Galactic Assault changes that, without sacrificing the overall gameplay mechanics. It does so by adding new elements to units, like morale and terrain bonuses. No longer is an invasion a series of simple mathematical calculations where one unit will always damage a certain enemy to half its hit points in a round while the next unit will finish it off. Instead, you have different units with different morale scores. An elite unit might have a very high morale, and do maximum damage each time while that same unit after suffering a lot of damage, might only be partially effective, or not effective at all. Of course you can research technologies that improve morale, and units can beat feet back to base for healing too.
No longer is it just a game of a few units with set characteristics and players matching them against one another, almost like a puzzle game. In fact, there are seventy unique unit types including infantry and armor, airplanes, ships and submarines.

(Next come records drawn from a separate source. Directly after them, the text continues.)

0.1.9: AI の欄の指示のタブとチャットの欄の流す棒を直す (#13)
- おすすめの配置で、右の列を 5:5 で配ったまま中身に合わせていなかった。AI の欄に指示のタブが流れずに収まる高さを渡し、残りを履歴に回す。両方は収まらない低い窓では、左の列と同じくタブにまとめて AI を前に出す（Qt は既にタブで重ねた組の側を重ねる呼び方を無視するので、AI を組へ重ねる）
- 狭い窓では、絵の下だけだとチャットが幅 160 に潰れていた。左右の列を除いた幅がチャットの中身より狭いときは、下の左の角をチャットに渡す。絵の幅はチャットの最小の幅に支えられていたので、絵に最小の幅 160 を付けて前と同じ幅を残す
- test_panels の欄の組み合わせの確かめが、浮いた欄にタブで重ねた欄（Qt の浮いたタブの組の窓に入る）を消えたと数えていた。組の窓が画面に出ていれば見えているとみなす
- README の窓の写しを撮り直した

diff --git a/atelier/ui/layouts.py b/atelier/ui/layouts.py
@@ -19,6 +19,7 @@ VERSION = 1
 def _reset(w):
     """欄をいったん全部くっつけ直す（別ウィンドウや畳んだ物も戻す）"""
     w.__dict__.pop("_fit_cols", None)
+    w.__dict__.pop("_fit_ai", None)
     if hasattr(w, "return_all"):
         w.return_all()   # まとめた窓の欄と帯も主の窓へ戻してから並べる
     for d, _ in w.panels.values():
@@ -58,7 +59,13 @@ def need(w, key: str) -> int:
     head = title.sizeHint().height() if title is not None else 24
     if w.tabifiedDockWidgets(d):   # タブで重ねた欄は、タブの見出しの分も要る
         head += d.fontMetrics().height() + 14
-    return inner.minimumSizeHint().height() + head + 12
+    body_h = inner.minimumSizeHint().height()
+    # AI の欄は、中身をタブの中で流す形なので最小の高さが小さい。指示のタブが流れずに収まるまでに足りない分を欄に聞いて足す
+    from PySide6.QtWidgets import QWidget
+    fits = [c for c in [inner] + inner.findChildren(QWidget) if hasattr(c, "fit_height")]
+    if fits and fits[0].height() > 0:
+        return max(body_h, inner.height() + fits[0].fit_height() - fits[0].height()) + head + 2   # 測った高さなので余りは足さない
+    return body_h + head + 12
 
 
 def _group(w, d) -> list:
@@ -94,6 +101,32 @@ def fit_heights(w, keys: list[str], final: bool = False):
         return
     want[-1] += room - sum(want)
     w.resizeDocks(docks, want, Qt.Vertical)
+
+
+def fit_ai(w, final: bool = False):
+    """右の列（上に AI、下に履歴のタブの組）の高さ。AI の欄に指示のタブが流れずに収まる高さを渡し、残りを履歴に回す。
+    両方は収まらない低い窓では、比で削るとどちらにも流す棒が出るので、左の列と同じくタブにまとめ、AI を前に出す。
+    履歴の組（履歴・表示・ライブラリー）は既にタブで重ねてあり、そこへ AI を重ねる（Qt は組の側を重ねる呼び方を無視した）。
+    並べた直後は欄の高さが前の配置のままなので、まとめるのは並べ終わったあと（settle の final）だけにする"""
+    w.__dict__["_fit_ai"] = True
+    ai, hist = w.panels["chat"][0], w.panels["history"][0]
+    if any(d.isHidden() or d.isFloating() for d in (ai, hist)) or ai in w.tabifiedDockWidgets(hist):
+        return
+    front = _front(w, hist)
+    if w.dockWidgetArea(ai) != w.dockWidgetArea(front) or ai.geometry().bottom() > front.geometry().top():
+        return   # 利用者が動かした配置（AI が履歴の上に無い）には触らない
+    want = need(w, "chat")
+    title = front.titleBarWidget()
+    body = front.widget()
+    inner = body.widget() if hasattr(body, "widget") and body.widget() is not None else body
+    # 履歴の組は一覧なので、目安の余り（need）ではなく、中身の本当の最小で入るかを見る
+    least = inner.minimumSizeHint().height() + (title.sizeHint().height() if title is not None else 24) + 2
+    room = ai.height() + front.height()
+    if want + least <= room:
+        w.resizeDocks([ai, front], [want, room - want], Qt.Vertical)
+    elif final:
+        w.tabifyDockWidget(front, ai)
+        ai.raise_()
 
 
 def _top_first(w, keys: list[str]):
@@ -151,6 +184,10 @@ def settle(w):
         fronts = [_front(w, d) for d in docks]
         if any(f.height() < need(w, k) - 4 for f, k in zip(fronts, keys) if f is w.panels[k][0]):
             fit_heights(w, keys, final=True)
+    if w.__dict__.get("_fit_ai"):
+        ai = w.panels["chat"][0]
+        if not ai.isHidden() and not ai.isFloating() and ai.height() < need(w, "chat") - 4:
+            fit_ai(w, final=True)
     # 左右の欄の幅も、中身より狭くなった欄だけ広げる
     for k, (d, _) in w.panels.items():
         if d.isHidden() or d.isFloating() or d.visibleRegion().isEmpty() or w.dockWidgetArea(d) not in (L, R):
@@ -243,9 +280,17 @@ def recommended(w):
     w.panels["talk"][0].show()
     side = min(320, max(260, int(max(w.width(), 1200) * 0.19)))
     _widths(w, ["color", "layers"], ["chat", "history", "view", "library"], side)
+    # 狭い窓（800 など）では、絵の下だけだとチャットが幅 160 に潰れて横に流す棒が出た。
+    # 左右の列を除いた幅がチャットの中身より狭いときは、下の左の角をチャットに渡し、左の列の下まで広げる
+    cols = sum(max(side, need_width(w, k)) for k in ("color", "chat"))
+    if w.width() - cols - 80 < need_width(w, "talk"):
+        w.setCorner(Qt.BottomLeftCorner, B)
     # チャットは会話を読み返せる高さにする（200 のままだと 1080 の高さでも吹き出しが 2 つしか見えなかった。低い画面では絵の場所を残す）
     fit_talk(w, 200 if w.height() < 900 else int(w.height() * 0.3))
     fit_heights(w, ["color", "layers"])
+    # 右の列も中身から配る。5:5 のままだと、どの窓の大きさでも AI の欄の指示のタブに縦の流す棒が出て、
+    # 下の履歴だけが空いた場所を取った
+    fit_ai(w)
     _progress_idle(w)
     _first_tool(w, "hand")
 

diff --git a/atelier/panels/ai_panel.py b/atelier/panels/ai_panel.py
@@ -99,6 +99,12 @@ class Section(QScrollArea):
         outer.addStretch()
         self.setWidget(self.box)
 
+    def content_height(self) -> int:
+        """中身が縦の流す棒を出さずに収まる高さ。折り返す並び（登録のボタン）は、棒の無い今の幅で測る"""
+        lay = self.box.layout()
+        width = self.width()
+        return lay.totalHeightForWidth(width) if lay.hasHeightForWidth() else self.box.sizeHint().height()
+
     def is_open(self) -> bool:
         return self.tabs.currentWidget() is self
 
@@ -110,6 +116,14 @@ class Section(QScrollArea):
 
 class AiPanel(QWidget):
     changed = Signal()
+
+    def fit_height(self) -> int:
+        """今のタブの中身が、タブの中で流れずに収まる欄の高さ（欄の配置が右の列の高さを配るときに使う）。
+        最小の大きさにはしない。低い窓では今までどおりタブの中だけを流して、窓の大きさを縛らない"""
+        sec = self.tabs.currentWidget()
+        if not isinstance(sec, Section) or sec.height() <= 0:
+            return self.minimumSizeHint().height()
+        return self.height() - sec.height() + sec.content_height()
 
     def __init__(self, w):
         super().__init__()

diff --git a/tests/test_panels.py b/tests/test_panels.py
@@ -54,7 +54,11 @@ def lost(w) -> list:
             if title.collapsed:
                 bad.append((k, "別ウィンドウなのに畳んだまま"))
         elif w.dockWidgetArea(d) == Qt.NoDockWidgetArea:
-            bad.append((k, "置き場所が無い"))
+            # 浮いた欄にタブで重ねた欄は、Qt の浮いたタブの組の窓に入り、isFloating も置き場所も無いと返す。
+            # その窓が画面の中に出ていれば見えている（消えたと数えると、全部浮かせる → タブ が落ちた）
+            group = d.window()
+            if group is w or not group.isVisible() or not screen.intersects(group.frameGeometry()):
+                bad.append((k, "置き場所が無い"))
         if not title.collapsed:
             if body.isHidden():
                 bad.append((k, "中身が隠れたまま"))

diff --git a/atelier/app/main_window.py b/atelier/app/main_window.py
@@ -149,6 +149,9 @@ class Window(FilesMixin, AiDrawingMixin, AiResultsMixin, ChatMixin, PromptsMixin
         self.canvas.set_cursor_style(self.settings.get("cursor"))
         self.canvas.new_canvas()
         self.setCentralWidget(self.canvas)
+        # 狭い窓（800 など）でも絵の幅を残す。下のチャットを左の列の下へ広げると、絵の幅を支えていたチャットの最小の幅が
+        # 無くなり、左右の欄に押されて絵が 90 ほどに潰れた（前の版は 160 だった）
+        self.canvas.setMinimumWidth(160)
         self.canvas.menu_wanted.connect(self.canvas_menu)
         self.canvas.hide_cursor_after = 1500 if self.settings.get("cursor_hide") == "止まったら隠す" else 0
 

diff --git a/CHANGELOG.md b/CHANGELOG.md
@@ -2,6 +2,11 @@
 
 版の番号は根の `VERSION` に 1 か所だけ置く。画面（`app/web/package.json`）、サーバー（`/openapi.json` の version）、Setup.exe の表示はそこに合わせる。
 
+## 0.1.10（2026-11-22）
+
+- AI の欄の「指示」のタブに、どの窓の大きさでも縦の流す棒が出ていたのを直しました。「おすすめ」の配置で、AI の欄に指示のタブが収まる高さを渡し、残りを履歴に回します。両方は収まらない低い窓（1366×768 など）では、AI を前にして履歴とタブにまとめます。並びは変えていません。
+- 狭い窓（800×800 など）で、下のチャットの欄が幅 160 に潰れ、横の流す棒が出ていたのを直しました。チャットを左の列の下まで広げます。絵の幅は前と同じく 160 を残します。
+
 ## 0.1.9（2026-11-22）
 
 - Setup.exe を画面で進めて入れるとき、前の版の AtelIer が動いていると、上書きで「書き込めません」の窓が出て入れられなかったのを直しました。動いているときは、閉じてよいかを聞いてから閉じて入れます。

Like any modern battle, artillery plays a big role in combat. Given that in real life the Russian Army doctrine relies heavily on massive artillery strikes, it is not a surprising element to find in a Russian-developed title. In fact, I have almost come to expect this in any game I unwrap that comes from Russia with love.
Here though, artillery deployment is extremely well done. While artillery has a range, that range can change depending on the terrain, with cannons placed higher up able to shoot further. This reminds me of Fallen Haven a bit with the differing ranges, though there the developers at Interactive Magic simply cheated by letting the alien artillery fire one hex further than yours, which was annoying. Here, whoever gets to the high ground first and sets up their big guns is going to have a real advantage.
Also, if any of your units are attacked while within the range of artillery, they can call for support (up to a set number of times per turn) which means that not only will an attacker be subjected to return fire from the defending unit, but also from the supporting artillery. This was a technique the US perfected in real life during the Vietnam War, and it's nice to see it brought into the game. Artillery is powerful, but not invincible though. It can be taken out by airpower, other artillery or any unit that is able to get close in to tangle.
Terrain also plays a major role in battles, because forested areas and scorching deserts slow down units. And only infantry can cross swamps and really steep slopes. Weather too plays a bit of factor, which affects line of sight.
Graphically, Galactic Assault looks pretty good, one of the best TBS titles I have seen. The obvious comparison here is Heroes of Might and Magic V, which is a little too cartoony for my taste. Here the terrain looks real, but alien, which I think is what the designers were going for.
Finally, although this is a turn-based title, it is not boring. While you can take as long as you like to move, the computer can zip through its turn fairly quickly, so there is not much waiting. Also, units fire at the same time, so you are not simply sitting there taking hits from the AI and waiting for your turn to punch back. Units in range of one another can normally simultaneously shoot at each other regardless of whose turn it is, and that includes artillery support fire. So there is rarely a dull moment, even as you are considering your overall strategic goals.
Galactic Assault does what turn-based games have been trying to do for a long time, which is to provide a true wargame at the strategic level, but with enough tactical excitement to keep it from becoming a simple chess match of rules and mathematics. And yet it is not as complicated as say, Hearts of Iron (the original version), so even most beginners can get into it. But the bottom line is that if you like strategy type games, there is no way you won't like Galactic Assault.
John Breeden II is the Chief Editor of GiN. While a forward thinking man he admits to a fondness for older video games. You should have seen him at Videotopia. John can be contacted at : firstname.lastname@example.org.